Yeast infections are much more common during pregnancy. According to the American Pregnancy Association, many women will experience a yeast infection during their second trimester. No medical evidence has shown that yeast infections can cause birth defects or any other pregnancy complications. Here are some of the things that all pregnant women should know about yeast infections during pregnancy, however. It is important to be aware of the symptoms of a yeast infection. Yeast infections cause vaginal discharge which is white in color and usually cottage cheese-like in texture, pain
during urination and sexual intercourse and itching, irritation and a red rash outside of the vagina. If you notice any of these symptoms, the best thing that you can do is talk to your doctor.
While yeast infections are never pleasant to deal with - during pregnancy or any other time - it is important to keep in mind that they do not cause any pregnancy complications. While it is important to use topical medications only and make sure that the problem is really a yeast infection, there is generally not much to worry about.View Thread
Well nice to having good topic discussion. It is always critical for women to know whether they are in state or pregnancy or not .... There are many indicators and signs of pregnancy that can help a woman to tell the answer of "Am I pregnant". A woman can experience only few of these early pregnancy signs. All women are different, even the same woman experiences different pregnancy symptoms in different pregnancies.Blood test carried at the doctor's office is more reliable compared to the home pregnancy test. If any woman after continuously getting a false pregnancy result, still experiences the pregnancy symptom then it is better for her to go for blood test.View Thread
The opinions expressed in WebMD Communities are solely those of the User, who may or may not have medical or scientific training. These opinions do not represent the opinions of WebMD. Communities are not reviewed by a WebMD physician or any member of the WebMD editorial staff for accuracy, balance, objectivity, or any other reason except for compliance with our Terms and Conditions. Some of these opinions may contain information about treatments or uses of drug products that have not been approved by the U.S. Food and Drug Administration.
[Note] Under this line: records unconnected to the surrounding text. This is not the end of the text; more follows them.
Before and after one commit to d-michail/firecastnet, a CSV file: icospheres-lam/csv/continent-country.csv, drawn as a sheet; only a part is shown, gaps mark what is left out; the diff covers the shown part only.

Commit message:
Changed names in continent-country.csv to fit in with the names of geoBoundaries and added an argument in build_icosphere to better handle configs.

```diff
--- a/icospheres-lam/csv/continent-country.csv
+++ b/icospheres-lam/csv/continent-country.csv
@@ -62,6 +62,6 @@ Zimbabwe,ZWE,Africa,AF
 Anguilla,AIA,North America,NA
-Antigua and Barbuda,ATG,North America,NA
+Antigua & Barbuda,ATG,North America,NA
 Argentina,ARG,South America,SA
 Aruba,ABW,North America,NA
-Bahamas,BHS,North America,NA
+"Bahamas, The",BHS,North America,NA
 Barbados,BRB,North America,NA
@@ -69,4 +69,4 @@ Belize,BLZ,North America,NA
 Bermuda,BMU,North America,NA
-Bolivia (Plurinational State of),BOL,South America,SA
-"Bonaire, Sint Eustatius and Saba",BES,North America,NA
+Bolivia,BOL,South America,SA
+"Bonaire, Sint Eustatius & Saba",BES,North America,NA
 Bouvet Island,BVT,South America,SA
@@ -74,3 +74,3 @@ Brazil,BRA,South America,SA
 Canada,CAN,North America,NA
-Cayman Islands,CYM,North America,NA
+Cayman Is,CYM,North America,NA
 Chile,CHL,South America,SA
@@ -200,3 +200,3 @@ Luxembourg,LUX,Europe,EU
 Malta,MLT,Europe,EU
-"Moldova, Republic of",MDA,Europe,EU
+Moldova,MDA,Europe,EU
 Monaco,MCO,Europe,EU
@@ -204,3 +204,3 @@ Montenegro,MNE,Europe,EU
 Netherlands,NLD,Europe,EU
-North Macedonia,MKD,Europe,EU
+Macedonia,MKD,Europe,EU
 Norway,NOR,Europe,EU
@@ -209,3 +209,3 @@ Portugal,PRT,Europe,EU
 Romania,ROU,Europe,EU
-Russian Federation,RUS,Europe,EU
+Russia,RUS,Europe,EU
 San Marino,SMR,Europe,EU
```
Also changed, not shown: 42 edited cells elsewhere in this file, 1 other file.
WebMD does not endorse any specific product, service or treatment.
Do not consider Communities as medical advice. Never delay or disregard seeking professional medical advice from your doctor or other qualified healthcare provider because of something you have read on WebMD. You should always speak with your doctor before you start, stop, or change any prescribed part of your care plan or treatment. WebMD understands that reading individual, real-life experiences can be a helpful resource, but it is never a substitute for professional medical advice, diagnosis, or treatment from a qualified health care provider. If you think you may have a medical emergency, call your doctor or dial 911 immediately.